I'm studying about Drude's model. Given that τ is the average time between the electrons' collisions with the ions and the applied electric field is E, we have: $$a=\frac{eE}{m_e}$$ where e is the electron charge and me the electron mass. We know that for an accelerating movement the change in speed is given by : $$Δv=at=>\\Δu=\frac{eE}{m_e}t$$ Now if we substitute t with τ we get what's called drift velocity. $$u_d=\frac{eE}{m_e}τ=μE$$ My textbook says the following :

In a time interval t each electron moves a distance $$u_dt$$

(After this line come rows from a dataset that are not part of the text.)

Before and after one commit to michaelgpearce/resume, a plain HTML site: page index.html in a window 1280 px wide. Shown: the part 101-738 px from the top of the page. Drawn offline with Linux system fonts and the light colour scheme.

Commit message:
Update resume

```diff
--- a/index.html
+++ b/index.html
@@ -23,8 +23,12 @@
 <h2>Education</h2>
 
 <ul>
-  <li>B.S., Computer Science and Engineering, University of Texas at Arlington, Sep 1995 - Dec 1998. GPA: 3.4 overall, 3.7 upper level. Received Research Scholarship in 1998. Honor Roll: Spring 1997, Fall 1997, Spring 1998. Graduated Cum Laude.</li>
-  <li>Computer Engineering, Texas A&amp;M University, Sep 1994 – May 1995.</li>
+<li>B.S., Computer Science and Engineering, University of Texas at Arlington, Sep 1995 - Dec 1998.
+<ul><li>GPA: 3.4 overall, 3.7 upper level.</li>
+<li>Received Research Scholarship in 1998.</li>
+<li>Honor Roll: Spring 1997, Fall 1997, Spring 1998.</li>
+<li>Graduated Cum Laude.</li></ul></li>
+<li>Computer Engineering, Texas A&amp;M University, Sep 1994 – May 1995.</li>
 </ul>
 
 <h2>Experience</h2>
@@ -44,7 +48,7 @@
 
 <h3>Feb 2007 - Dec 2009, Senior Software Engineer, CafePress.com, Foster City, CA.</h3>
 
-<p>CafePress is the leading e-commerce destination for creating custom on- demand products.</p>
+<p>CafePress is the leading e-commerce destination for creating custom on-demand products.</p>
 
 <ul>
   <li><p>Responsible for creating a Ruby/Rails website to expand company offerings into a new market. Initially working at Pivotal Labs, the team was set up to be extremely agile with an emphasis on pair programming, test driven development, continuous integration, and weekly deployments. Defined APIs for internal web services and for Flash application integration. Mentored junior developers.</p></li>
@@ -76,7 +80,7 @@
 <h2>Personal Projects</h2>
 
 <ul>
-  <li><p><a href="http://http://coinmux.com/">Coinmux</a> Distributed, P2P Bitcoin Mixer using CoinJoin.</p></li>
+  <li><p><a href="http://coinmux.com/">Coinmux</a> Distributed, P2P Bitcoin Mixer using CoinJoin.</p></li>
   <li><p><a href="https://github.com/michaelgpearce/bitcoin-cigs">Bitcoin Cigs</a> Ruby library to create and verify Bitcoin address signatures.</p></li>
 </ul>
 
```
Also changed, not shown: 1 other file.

Shouldn't he have used : $$Δx=\frac{1}{2}at^2$$ since the drift velocity is not the average velocity?

• – anna v Nov 24 '17 at 16:54
• The diffusion velocity averages out to zero. The drift (field induced) does not. Please clarify your confusion. – Jon Custer Nov 24 '17 at 16:55
• @Sorry for my rusty English. In an accelerating movement , to find the distance covered we multiply the time by the average speed. However, the author didn't do this here. Ud is given by acceleration times τ, which gives the average speed before every collision and not the average speed while the electron is travelling until the collision. – John Katsantas Nov 24 '17 at 16:57
• @JonCuster I hope it's more clear now, I edited the question. – John Katsantas Nov 24 '17 at 17:06
• Possibly relevant : Drift velocity in Drude model – sammy gerbil Nov 24 '17 at 19:48